I have a list of topics that I refer to when I start work on a new blog, and as 2014 rolled round I realised that there is one that I have been avoiding since I first started writing about wine. Initially the reason why I didn’t get round to it was that I didn’t really regard myself as someone with any authority even to write about it in a comedy way (and my better half confirmed this), but more recently it has been because I just find it, well, a little tedious. Nonetheless, in the interest of New Year’s resolutions, today is the day I am finally going to tackle it. (I bet you’re thinking, ‘wow, I’m so glad I decided to tune into 12×75 on this dreary winter’s day…’)
The topic is Wine Apps. I’m no longer the technophobe that I was a few years ago, I even traded in the Blackberry I haven’t had the faintest idea how to use for the past 4 years for a swish new iPhone a few months ago.
Looking for an angle to write about, I stumbled upon this piece on Harpers website about Absolut Vodka’s new app to help you find friends which I initially thought sounded like an appealing invention that might help lonely vodka drinkers to find a kindred spirit to share their pain and heartache with, but in fact it is actually a sophisticated means of keeping groups of vodka drinkers from losing one another while downing shots at the bar. Sort of like a drunken Sat Nav whose GPS is so finely tuned that it recognises staggering distances rather than postcodes. If any of the group stagger too far away, they can be rounded up – sort of a digital cattle prod. Or at least that’s what I understood – and for the first time, I found myself interested in apps. I wondered whether the wine industry offered anything similarly innovative.
Aside from our own By the Bottle digital magazine (which is available as a free app from the iTunes store) I didn’t really find anything as good as the vodka sat nav cattle prod. Most wine apps relate to scanning the bottle to get a tasting note, and others will also recommend food to go with the wine. On others you can build up a portfolio of tasting notes, or you can search for a particular wine and buy it online– similar tools have existed on the web for years. Is it really such an exciting step to have them available to us on mobiles and tablets while we are out and about? Having survived all these years without requiring any assistance to buy wine, and only liking my iPhone to the extent that it didn’t enrage me the way my Blackberry did, I just wasn’t motivated to download any of the wine apps I looked at.
And I wasn’t alone, it seemed. Reviews of wine apps on the web are pretty mixed, with many critics highlighting the same fundamental problems. Wine apps are competing in a new, busy marketplace that the wine industry hasn’t properly embraced yet.

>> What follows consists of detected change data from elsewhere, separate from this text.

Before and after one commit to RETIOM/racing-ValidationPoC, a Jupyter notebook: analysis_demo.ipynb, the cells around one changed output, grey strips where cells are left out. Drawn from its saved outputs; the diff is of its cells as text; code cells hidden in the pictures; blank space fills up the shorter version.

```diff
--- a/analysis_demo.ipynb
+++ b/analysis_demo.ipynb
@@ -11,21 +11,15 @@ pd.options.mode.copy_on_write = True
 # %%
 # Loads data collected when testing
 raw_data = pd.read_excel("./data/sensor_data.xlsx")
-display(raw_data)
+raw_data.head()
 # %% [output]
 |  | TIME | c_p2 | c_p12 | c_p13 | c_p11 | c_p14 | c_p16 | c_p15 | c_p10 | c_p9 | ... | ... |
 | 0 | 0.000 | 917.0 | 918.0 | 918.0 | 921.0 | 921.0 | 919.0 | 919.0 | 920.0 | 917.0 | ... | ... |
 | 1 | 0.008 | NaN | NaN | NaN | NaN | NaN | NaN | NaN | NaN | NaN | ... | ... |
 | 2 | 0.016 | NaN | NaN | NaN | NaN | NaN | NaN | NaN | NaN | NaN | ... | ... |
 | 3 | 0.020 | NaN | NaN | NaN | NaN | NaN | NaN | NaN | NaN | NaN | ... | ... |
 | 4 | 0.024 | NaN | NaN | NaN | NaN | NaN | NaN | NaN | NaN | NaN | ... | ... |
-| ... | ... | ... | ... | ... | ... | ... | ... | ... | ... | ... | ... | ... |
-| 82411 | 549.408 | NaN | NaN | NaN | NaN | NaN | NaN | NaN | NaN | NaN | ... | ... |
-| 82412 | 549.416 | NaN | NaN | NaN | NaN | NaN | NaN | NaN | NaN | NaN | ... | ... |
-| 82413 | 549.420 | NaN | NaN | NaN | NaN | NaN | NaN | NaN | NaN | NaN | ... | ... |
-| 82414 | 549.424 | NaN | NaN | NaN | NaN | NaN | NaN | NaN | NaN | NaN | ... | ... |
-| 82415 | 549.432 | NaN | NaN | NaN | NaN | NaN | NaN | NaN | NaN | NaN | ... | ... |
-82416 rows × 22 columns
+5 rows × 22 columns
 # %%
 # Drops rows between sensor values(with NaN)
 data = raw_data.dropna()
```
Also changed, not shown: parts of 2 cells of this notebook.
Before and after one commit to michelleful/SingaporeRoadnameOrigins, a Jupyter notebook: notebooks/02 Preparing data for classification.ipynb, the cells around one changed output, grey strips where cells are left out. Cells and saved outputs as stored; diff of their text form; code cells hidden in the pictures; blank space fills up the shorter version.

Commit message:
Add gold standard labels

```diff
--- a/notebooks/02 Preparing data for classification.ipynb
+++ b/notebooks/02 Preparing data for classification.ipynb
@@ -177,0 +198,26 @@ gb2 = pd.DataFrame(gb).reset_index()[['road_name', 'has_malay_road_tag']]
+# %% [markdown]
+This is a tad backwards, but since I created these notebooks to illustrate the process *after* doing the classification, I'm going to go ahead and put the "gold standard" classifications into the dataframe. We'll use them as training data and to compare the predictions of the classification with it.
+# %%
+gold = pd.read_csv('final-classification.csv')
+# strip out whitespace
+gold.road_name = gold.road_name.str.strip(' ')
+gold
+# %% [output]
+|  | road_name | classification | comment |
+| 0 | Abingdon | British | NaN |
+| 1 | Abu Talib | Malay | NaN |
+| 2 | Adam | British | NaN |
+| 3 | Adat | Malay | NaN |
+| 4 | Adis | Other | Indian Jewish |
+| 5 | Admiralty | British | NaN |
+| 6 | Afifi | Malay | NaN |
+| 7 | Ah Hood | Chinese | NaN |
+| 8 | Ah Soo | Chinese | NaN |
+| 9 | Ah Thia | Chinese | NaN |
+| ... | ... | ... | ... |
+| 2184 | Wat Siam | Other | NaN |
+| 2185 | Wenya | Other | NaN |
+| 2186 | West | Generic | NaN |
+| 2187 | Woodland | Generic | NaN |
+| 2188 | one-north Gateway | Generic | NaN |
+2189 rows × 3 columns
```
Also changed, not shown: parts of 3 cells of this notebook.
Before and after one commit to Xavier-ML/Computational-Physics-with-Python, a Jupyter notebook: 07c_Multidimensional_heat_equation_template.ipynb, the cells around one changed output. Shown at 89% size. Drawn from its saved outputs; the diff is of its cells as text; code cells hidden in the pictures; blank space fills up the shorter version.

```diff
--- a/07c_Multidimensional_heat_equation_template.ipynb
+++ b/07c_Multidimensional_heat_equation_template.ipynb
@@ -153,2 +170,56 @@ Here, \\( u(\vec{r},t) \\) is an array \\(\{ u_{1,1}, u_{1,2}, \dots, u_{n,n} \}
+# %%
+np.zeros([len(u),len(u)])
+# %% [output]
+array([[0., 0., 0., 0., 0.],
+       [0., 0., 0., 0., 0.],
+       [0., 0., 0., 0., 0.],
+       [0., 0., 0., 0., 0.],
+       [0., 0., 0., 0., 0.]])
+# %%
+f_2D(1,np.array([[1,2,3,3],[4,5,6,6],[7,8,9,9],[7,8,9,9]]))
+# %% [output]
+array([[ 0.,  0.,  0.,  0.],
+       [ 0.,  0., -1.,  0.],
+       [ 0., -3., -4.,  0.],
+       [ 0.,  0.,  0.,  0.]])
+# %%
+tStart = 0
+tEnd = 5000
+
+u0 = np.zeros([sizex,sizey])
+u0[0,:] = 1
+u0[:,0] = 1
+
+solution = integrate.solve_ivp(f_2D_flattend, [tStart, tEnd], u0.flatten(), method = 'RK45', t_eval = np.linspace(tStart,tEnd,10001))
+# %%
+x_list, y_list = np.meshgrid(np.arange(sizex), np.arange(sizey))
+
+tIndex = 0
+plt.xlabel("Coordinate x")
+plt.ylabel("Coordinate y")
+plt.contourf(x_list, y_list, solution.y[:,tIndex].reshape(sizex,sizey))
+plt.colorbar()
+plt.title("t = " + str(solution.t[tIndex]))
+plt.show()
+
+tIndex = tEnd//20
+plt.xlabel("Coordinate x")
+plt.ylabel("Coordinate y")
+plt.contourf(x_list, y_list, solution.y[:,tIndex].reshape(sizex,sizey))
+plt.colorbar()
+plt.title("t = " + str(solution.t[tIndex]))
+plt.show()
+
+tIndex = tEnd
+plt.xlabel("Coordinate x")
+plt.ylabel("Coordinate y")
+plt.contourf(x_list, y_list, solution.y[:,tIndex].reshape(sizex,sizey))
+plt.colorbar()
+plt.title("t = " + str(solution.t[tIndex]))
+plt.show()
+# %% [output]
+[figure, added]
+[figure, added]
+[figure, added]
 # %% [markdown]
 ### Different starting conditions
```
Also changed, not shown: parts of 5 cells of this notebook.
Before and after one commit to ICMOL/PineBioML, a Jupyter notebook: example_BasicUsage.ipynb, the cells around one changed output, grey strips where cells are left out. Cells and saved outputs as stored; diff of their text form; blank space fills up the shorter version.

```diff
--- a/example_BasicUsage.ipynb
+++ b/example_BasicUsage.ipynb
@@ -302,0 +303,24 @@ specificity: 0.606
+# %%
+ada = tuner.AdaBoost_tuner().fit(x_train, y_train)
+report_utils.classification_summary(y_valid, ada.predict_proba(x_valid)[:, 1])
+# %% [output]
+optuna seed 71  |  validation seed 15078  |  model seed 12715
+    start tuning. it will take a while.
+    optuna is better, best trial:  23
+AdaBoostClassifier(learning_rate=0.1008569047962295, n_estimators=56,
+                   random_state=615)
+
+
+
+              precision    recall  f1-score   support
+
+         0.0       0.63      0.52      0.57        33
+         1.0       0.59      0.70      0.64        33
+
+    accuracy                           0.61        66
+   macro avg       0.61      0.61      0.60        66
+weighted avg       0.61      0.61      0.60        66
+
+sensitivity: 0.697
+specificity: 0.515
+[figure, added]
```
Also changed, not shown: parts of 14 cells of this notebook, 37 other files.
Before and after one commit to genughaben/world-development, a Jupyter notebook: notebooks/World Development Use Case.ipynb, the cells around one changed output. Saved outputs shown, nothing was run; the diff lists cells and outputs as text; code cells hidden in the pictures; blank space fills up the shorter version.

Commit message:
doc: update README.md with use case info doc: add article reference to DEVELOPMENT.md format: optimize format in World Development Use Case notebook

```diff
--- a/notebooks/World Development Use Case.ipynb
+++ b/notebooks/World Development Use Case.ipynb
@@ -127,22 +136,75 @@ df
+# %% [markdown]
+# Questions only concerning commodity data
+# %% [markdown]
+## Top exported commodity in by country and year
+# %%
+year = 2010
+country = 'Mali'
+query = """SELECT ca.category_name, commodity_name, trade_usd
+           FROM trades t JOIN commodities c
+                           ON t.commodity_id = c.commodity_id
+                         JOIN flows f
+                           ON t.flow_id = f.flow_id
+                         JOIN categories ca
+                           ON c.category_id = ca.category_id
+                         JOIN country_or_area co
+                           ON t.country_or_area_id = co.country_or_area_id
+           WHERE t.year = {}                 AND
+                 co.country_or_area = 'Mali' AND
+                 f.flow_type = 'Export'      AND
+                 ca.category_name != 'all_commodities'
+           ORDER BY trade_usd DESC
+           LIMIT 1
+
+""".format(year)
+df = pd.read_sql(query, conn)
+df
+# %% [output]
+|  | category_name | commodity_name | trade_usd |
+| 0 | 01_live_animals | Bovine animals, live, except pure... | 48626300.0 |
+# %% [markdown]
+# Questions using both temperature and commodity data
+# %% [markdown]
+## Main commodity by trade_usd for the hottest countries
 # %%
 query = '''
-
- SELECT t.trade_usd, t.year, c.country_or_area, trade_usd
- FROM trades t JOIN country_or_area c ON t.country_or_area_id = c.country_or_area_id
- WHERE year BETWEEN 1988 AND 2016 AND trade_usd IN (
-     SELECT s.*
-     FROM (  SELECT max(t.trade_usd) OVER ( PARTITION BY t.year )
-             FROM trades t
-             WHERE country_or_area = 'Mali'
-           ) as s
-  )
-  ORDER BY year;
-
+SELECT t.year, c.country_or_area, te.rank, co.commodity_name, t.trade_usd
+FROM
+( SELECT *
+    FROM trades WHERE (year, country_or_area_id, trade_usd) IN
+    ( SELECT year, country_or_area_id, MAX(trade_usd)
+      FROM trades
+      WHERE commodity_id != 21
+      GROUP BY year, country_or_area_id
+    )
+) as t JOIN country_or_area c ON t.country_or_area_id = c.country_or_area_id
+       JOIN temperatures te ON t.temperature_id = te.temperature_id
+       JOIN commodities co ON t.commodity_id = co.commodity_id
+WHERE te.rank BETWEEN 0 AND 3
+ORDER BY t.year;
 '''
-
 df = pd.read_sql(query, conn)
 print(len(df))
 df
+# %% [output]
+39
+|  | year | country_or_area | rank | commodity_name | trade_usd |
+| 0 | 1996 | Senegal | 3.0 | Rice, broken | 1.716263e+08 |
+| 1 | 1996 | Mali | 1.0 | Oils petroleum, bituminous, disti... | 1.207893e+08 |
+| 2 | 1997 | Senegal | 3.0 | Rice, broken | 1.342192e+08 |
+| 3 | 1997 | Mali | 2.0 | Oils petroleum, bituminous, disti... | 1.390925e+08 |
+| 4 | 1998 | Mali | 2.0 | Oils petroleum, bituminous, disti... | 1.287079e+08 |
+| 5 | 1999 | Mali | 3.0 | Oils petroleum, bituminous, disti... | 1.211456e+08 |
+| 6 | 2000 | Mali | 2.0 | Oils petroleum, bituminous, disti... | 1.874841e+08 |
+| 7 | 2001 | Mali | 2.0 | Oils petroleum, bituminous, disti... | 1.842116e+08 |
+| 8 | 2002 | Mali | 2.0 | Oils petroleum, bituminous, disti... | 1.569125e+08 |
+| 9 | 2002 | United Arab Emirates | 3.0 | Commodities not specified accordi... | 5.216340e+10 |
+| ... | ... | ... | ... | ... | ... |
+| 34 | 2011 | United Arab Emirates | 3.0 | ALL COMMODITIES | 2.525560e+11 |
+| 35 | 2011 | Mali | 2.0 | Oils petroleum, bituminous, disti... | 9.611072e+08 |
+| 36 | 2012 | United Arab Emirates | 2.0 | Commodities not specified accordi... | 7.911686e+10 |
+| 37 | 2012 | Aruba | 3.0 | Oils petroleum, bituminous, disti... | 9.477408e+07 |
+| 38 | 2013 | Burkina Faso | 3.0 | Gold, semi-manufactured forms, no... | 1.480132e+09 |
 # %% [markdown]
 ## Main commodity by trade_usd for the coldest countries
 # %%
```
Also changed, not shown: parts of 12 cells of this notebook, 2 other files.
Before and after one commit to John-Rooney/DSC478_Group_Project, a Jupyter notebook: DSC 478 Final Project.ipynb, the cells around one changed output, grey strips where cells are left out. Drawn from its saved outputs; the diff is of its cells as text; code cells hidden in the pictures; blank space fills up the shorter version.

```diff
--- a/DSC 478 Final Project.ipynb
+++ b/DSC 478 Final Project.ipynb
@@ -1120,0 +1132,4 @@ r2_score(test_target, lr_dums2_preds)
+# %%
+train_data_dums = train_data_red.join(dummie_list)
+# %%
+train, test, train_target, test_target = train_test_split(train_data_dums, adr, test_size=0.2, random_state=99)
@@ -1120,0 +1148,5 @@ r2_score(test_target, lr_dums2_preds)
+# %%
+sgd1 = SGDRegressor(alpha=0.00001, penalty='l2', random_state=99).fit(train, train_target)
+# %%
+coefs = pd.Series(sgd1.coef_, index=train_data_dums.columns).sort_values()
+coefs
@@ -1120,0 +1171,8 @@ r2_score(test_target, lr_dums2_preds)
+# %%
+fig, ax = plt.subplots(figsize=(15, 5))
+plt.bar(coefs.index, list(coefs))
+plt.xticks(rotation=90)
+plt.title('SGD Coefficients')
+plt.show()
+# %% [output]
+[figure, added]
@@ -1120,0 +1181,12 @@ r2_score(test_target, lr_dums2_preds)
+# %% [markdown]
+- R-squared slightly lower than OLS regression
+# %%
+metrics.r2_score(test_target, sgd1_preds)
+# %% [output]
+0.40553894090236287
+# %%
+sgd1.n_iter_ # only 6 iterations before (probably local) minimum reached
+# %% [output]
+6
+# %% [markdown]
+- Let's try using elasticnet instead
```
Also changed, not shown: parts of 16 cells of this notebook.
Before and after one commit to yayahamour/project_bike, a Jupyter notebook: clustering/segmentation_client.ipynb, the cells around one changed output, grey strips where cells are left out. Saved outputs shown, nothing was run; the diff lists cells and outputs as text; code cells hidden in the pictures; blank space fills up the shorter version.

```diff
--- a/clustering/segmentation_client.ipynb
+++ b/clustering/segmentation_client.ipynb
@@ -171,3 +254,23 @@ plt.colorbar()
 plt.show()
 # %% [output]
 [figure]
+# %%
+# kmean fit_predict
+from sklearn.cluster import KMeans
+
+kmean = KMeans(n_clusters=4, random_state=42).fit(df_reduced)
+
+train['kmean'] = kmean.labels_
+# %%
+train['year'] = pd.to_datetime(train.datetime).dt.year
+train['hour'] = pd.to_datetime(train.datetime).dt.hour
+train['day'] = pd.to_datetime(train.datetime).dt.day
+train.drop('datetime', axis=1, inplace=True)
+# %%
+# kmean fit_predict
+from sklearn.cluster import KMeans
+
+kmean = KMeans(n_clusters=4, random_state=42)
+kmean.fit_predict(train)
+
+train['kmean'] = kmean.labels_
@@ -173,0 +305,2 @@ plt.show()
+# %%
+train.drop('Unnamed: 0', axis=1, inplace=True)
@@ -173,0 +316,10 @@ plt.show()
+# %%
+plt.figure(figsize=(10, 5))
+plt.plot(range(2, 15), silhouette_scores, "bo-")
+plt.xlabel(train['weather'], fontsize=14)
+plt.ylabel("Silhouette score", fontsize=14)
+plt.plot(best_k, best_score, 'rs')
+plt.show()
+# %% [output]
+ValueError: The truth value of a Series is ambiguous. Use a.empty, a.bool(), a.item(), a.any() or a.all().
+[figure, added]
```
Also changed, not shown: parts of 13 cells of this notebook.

They are pretty niche – in the first instance they only appeal to drinkers, and then of course you’ve got your beginners, those who think they know a lot, and those that genuinely know a lot, and there isn’t much room for a ‘one size fits all’ app. And then there’s the lack of structured data in the wine industry that makes it difficult to gather sufficient information to make the app actually deliver what it’s supposed to do each time you use it. All in all, ‘novelty that wears off’ seems to be a recurring theme.
Still, apps are still a relatively new phenomenon, so perhaps the best is yet to come. Entrepreneurial success in business is about identifying things that would make people’s lives better and finding a way to make them a reality, so in my quest to come up with a wine app more useful than the ones on the market (and maybe even develop it myself on my homemade iPad), I decided to compile a diagram of wine related problems that, if solved, would make my (drinking) life easier. Here’s what I came up with:
Although my rather splendid diagram identified a lot of problems that most drinkers face, I hadn’t identified anything that could be adequately solved by an app. And all of these unsolved problems were making me think I could really do with summoning up some vodka swilling friends to share my pain with.
So it turned out I am not a good person to review wine apps – My heart just wasn’t in it. I kept getting sidetracked by really stupid non-wine themed apps and then somehow ran up a $12 iTunes bill downloading Leonard Cohen tracks that I would like my iPhone to play to me while I am drinking surly, brooding Italian reds. That doesn’t mean that I’ve given up on wine apps though – I’m sure the best is yet to come. And when it does, I’ll be right there with a Champagne flute and an ice bucket waiting to be whisked back to a simpler time when an ‘app’ was just a twinkle in the as-yet-uninvented smartphone’s eye.